by Mick Dumke
A marching band ripped through anthems like Gary Glitter's "Rock and Roll" ("Da-dadda-dadda-da, hey!"). There were group cheers and sing-alongs. Preachers did a little praying and blessing. Mayor Rahm Emanuel and Alderman Anthony Beale gave speeches to rousing applause. Residents of the Pullman and Roseland community were exchanging hugs and high fives.
And there was a consistent refrain throughout: Walmart might be the only thing that can save this distressed, high-crime urban area littered with abandoned industrial sites.
At the very least, everyone seemed to agree that it's the best bet right now for Pullman and Roseland.

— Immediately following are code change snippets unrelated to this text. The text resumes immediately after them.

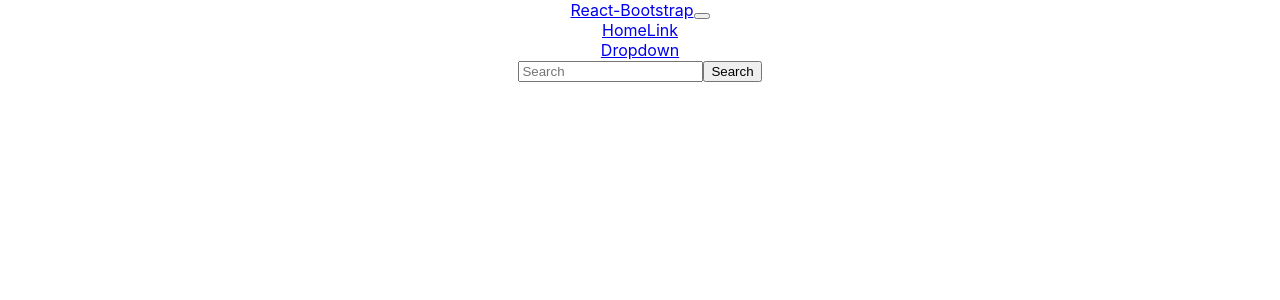
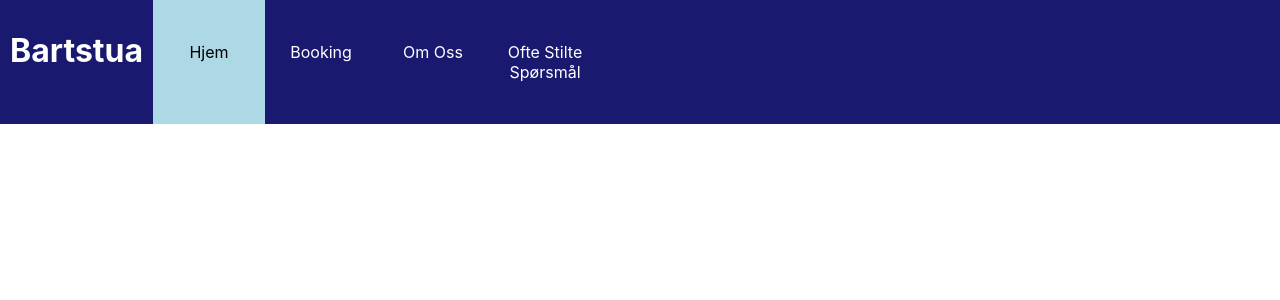
Before and after one commit to Garasje-folka/bartstua, a React (Create React App) app: page / in a window 1280 px wide. Shown: the top 300 px of the page. Built offline with nearby package versions, Linux system fonts and the light colour scheme.

Commit message:
Created header with vanilla CSS (#2)

```diff
--- a/package.json
+++ b/package.json
@@ -10,11 +10,13 @@
     "@types/node": "^12.0.0",
     "@types/react": "^17.0.0",
     "@types/react-dom": "^17.0.0",
+    "@types/react-router-dom": "^5.1.7",
     "bootstrap": "^5.0.1",
     "firebase": "^8.6.1",
     "react": "^17.0.2",
     "react-bootstrap": "^1.6.0",
     "react-dom": "^17.0.2",
+    "react-router-dom": "^5.2.0",
     "react-scripts": "4.0.3",
     "typescript": "^4.2.4",
     "web-vitals": "^1.0.1"
--- a/src/App.tsx
+++ b/src/App.tsx
@@ -1,65 +1,9 @@
-import React from 'react';
-import logo from './logo.svg';
-import { FunctionComponent } from "react";
-import './App.css';
+import React from "react";
+import "./App.css";
+import Header from "./header";
 
-import { Navbar, NavItem, NavDropdown, Nav, Form, Button, FormControl } from 'react-bootstrap';
+const App = () => {
+  return <Header />;
+};
 
-class App extends React.Component {
-  render() {
-    return (
-      <div className="App">
-       <Navbar bg="light" expand="lg">
-  <Navbar.Brand href="#home">React-Bootstrap</Navbar.Brand>
-  <Navbar.Toggle aria-controls="basic-navbar-nav" />
-  <Navbar.Collapse id="basic-navbar-nav">
-    <Nav className="mr-auto">
-      <Nav.Link href="#home">Home</Nav.Link>
-      <Nav.Link href="#link">Link</Nav.Link>
-      <NavDropdown title="Dropdown" id="basic-nav-dropdown">
-        <NavDropdown.Item href="#action/3.1">Action</NavDropdown.Item>
-        <NavDropdown.Item href="#action/3.2">Another action</NavDropdown.Item>
-        <NavDropdown.Item href="#action/3.3">Something</NavDropdown.Item>
-        <NavDropdown.Divider />
-        <NavDropdown.Item href="#action/3.4">Separated link</NavDropdown.Item>
-      </NavDropdown>
-    </Nav>
-    <Form inline>
-      <FormControl type="text" placeholder="Search" className="mr-sm-2" />
-      <Button variant="outline-success">Search</Button>
-    </Form>
-  </Navbar.Collapse>
-</Navbar>
-      </div>
-    );
-  }
-}
-
-/*
-function App() {
-  return (
-    <div className="App">
-      <header className="App-header">
-        <img src={logo} className="App-logo" alt="logo" />
-        <p>
-          Edit <code>src/App.tsx</code> and save to reload.
-        </p>
-        <a
-          className="App-link"
-          href="https://reactjs.org"
-          target="_blank"
-          rel="noopener noreferrer"
-        >
-          Learn React
-        </a>
-      </header>
-    </div>
-  );
-}
-
-//import Navbar from "react-bootstrap/Navbar";
-const Home = () => {
-  return <h1>Home Page</h1>;
-}
-*/
 export default App;
--- /dev/null
+++ b/src/header.css
@@ -0,0 +1,37 @@
+ul {
+  list-style-type: none;
+  margin: 0;
+  padding: 0;
+  overflow: hidden;
+  background-color: midnightblue;
+  display: flex;
+}
+
+li {
+  float: left;
+}
+
+a {
+  display: block;
+  height: 100%;
+  width: 80px;
+  padding: 42px 16px;
+  color: white;
+  text-align: center;
+  text-decoration: none;
+}
+
+li a:hover {
+  background-color: black;
+}
+
+h1 {
+  color: white;
+  padding: 10px;
+}
+
+.active,
+.active:hover {
+  background-color: lightblue;
+  color: black;
+}
--- /dev/null
+++ b/src/header.tsx
@@ -0,0 +1,35 @@
+import "./header.css";
+import { useLocation, Link } from "react-router-dom";
+
+interface IPath {
+  text: string;
+  path: string;
+}
+
+const Header = () => {
+  const currentPath: string = useLocation().pathname;
+
+  const paths: IPath[] = [
+    { text: "Hjem", path: "/" },
+    { text: "Booking", path: "/BookingPage" },
+    { text: "Om Oss", path: "/AboutUsPage" },
+    { text: "Ofte Stilte Spørsmål", path: "/FAQPage" },
+  ];
+
+  return (
+    <ul>
+      <li>
+        <h1>Bartstua</h1>
+      </li>
+      {paths.map(({ text, path }) => (
+        <li key={path}>
+          <Link to={path} className={currentPath === path ? "active" : ""}>
+            {text}
+          </Link>
+        </li>
+      ))}
+    </ul>
+  );
+};
+
+export default Header;
```
Also changed, not shown: src/index.tsx (+9 -9 lines).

"We are writing a new chapter in Pullman," Emanuel declared. "This is a great day."
The message emerged out of years of politics, power plays, and desperation as much as the enthusiasm on display.
Previous generations moved to the area for the jobs at big industrial operations like the Pullman train car factory, the Sherwin-Williams plant, or the Ryerson steel processing facility. One by one they all shut down. When Beale took me on a tour of his ward five years ago, we watched bulldozers turn the last of the Ryerson plant into rubble and dust.
But the alderman had high hopes for the Ryerson site, near 111th Street right off the Bishop Ford expressway. He and a group of developers wanted to fill it with homes, a community center, and especially new employers of some kind—of any kind, when it came right down to it.
Beale initially flirted with various manufacturers, though it became clear that a big-box retailer would be an easier draw. He thought Ikea might be interested. Nothing came of it. He turned to Walmart.
The politics were complicated—Beale had expressed distaste for some of the company's labor practices, and he was one of the aldermen who helped pass a big-box living-wage ordinance despite Walmart's threats to bypass Chicago if forced to boost pay and benefits (a threat it's made again recently in Washington, DC).
Then Mayor Richard M. Daley vetoed the ordinance, portraying Walmart's expansion in Chicago as a civil rights issue for depressed communities. Most aldermen concluded that they'd rather tout the creation of Walmart jobs than none at all.
Beale was among them. In 2007 he announced that a Walmart supercenter would open in Pullman by the following year. It didn't materialize. When the opening was pushed back again and again, Beale lamented that no other companies would take a chance on the site. He repeated that claim at the rally this week: "We went to a lot of retailers and they all turned their backs on us."
But lots of deal making and maneuvering were involved, and the full story wasn't quite that simple. In 2010 a number of other retailers—including Target, Costco, and Ikea—told Reader writer Hunter Clauss that no one ever approached them. And Walmart went on to open new stores in nondepressed communities like the West Loop, River North, and Lakeview before getting to Pullman.
The new store didn't come for free. More than $37 million in city, state, and federal tax money has been committed to redeveloping the old Ryerson site, including $11 million in tax increment financing funds. That's essentially a subsidy for Walmart, the largest corporation in the world.
Over the summer Method, manufacturer of environmentally friendly cleaning products, announced it would follow suit and open a plant behind the Pullman Walmart, with the help of another $8 million in TIF funds. Beale says more businesses are coming.
Meanwhile, the Chicago Public Schools closed 50 schools to save money. Two of them were in Roseland.
Yet it's undeniable that the area needs jobs and investment. Citywide, nearly 20 percent of African-Americans are unemployed, and officials believe the rate is much higher in Pullman and Roseland. Over the last five years more than 3,000 homes there have gone into foreclosure, leaving some of the residential side streets lined with vacant buildings.
The clergy and politicians at the rally hailed Walmart as a savior for employing 400 people and selling fresh food. "Not only is this going to bring jobs, it's going to address the high crime rate in our community, the high obesity rate, [and] the high foreclosure rate," Beale proclaimed. "I want to thank God Almighty."
He wasn't the only one full of zeal. Dozens of new employees—mostly young African-Americans, all wearing matching blue shirts and khakis—were literally leading cheers for Walmart.
After applying online last spring, Pullman resident Tia Smith said she couldn't believe she was lucky enough to get a call, let alone one of the jobs. A mother of three, she'd been out of work for two years. "I'm so happy I can finally provide for my family," she said.
This is the era we live in: officials say taxpayers have to pony up so one of the most powerful businesses on earth will bring low-level retail jobs to the site of a former steel plant. And that's a whole lot better than sinking further.